> What you have to do
Among the entries below, how many lines contain the string "gameContainer"? Only the number is wanted.

> Dataset content
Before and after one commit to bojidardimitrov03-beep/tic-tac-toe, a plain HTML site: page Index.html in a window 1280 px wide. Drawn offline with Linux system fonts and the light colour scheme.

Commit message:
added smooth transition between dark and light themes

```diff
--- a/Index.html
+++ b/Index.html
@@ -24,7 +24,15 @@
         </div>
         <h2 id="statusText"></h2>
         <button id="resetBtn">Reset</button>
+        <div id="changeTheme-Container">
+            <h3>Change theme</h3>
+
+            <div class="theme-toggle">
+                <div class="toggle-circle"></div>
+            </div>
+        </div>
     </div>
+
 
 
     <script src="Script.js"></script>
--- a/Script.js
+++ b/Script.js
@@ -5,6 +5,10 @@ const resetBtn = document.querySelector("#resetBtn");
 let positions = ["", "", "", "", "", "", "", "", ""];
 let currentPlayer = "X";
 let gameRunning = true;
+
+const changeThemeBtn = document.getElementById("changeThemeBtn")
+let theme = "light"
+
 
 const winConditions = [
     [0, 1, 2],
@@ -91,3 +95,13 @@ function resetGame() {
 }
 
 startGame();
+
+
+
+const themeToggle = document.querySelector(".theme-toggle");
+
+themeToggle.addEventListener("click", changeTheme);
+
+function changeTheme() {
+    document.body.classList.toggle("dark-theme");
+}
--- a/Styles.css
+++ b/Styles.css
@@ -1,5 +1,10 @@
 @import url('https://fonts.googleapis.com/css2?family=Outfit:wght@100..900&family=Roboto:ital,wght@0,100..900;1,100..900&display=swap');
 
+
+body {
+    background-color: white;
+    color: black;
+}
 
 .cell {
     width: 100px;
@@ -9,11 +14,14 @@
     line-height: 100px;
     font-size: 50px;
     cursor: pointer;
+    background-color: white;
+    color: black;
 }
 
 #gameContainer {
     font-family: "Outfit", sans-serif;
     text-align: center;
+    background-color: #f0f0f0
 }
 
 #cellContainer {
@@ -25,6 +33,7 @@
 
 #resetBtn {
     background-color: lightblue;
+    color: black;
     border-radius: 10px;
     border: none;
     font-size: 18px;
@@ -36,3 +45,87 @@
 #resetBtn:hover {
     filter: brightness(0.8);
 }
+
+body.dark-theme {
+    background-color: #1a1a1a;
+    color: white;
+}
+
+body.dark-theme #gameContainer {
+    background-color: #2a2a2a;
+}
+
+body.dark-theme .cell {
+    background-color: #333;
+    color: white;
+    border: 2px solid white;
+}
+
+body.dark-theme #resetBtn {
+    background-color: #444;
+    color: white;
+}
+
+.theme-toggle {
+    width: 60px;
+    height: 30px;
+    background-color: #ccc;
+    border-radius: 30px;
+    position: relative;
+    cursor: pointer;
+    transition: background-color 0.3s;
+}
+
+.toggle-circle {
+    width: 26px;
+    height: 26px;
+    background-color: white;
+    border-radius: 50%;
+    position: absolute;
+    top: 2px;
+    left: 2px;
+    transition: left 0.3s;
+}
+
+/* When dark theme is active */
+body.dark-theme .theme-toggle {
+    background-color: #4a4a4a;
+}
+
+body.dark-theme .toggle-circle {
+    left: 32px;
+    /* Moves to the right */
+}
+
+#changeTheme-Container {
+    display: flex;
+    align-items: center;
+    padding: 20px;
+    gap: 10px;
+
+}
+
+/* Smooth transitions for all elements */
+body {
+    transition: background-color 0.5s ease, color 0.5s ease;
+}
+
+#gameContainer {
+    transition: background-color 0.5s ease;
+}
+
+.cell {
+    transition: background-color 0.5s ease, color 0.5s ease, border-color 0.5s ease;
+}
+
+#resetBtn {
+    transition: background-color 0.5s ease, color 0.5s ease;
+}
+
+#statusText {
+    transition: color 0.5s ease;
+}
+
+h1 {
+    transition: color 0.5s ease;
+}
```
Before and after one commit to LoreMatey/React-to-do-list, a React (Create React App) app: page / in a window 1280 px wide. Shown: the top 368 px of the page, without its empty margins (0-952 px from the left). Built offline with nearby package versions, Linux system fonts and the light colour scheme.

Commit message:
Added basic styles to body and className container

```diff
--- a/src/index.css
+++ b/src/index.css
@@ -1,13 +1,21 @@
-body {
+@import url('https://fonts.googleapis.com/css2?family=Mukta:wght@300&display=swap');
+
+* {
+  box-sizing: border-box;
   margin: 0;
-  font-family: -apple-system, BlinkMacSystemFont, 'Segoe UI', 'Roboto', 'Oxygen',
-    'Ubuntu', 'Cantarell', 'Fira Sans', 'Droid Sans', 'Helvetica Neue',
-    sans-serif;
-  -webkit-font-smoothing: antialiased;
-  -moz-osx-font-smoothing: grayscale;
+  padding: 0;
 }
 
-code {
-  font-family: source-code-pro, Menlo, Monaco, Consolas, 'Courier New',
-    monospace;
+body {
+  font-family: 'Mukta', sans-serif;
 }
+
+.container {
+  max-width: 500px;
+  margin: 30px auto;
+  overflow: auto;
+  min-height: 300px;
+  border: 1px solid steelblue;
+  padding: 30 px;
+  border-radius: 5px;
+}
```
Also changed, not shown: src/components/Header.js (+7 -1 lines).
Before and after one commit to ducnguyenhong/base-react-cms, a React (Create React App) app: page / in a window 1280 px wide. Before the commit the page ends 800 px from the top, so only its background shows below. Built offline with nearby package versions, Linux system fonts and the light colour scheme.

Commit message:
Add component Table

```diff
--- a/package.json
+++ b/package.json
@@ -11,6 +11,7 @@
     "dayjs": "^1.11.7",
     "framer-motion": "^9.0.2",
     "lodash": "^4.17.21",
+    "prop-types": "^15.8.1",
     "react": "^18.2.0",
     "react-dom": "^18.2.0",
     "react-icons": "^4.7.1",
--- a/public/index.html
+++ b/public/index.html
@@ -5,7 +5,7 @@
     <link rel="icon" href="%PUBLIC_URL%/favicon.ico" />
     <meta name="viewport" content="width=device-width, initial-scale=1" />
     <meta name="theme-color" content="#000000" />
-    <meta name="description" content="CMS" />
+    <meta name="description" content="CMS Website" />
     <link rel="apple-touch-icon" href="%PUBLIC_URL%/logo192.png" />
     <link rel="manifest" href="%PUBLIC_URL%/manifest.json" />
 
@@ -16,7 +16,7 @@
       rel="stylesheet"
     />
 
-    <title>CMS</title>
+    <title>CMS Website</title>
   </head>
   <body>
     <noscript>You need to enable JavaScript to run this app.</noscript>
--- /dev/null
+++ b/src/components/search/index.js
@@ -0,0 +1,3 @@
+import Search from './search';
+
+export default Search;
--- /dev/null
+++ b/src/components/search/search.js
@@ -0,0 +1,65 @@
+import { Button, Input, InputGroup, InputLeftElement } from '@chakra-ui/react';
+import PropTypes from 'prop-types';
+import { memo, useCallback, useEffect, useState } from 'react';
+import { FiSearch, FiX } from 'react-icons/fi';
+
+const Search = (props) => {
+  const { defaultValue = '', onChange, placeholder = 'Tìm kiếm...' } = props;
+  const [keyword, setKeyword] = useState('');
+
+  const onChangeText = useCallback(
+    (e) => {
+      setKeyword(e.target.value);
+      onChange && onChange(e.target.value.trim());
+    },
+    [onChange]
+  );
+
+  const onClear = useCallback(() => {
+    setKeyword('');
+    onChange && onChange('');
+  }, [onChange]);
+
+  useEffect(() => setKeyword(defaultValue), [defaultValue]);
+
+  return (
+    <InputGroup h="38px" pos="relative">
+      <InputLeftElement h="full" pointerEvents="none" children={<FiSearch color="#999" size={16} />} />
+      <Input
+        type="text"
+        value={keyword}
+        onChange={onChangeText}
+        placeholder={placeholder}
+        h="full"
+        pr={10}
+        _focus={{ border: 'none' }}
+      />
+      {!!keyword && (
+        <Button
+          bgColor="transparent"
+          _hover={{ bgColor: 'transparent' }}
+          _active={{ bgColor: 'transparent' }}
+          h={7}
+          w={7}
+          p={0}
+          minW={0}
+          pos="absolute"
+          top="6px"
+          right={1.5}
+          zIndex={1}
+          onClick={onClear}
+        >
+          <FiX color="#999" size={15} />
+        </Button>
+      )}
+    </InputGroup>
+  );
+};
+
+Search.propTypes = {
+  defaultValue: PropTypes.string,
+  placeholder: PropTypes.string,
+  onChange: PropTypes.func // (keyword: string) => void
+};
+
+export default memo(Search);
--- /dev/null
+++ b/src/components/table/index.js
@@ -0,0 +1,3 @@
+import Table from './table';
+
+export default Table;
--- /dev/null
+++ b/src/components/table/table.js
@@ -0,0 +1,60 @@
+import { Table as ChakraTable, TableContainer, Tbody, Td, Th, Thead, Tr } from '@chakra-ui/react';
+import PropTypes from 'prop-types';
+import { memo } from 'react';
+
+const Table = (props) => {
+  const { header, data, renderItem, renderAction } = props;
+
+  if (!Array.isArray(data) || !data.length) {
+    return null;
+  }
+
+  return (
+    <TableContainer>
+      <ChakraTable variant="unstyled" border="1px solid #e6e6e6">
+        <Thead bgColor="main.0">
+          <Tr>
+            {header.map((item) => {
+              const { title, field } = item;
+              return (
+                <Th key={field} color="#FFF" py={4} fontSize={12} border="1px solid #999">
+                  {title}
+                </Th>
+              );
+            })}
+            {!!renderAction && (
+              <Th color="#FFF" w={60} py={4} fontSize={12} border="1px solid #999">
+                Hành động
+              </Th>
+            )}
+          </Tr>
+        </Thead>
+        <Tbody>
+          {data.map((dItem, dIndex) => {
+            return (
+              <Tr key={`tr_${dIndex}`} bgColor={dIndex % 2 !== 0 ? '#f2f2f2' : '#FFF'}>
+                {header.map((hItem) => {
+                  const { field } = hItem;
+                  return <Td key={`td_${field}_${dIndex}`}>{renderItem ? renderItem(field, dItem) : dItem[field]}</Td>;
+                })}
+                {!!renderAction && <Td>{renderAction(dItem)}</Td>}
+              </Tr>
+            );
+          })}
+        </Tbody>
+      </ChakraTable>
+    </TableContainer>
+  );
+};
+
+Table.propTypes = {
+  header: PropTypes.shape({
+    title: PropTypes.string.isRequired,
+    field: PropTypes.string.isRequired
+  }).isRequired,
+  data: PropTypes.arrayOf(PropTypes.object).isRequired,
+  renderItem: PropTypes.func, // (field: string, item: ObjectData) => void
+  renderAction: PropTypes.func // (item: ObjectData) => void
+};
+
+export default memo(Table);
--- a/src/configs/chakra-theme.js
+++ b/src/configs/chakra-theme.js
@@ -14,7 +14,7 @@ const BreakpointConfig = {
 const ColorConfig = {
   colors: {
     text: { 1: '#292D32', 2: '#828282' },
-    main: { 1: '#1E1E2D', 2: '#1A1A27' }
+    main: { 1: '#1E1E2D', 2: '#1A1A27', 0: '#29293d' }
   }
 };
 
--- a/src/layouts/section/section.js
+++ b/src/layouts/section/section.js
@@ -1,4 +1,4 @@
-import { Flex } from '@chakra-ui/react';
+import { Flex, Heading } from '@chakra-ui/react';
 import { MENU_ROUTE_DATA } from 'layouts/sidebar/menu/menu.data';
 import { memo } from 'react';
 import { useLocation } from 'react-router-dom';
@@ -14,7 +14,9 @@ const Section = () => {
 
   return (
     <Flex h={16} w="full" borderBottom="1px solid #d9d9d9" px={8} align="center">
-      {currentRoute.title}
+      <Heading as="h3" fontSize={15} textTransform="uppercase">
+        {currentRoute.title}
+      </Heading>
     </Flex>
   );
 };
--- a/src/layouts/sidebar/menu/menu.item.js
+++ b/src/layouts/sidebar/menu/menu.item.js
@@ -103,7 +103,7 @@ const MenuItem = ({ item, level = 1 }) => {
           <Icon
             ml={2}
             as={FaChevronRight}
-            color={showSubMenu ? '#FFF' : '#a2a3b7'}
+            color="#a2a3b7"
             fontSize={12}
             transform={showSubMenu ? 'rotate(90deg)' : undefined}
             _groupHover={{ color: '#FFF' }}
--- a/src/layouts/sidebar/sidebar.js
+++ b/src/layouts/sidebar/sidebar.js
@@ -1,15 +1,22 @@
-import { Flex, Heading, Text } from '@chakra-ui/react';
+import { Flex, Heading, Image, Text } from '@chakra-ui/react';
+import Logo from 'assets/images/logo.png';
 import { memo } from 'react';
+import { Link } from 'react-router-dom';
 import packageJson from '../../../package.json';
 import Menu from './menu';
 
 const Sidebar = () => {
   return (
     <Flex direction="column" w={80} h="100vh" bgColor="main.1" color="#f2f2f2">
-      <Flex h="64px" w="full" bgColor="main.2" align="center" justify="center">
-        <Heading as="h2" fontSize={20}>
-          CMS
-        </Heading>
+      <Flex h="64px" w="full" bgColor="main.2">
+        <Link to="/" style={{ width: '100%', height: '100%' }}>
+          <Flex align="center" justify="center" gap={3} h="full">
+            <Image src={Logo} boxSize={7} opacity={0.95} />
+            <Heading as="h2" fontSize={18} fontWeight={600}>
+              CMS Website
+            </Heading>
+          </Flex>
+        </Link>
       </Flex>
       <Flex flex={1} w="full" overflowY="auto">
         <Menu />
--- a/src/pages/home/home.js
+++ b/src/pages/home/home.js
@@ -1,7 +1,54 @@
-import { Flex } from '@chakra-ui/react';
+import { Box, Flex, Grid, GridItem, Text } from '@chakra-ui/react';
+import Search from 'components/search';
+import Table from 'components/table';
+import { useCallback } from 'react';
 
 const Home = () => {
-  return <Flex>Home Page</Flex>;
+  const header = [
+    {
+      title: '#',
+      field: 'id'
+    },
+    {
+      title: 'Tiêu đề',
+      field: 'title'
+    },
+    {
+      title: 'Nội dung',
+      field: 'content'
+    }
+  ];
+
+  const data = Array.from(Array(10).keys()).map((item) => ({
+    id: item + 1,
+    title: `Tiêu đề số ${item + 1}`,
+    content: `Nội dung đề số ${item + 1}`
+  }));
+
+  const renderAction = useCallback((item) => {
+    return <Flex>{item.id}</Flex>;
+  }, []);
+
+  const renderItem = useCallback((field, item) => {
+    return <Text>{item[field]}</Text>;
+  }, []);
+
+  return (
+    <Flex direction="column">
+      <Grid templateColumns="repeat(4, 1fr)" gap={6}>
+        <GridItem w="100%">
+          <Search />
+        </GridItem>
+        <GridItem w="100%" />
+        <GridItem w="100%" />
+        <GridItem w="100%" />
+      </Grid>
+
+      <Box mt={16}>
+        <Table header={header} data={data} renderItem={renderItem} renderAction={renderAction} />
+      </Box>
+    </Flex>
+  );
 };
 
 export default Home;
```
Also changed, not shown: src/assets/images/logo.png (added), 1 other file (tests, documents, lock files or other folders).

> Result for this task
3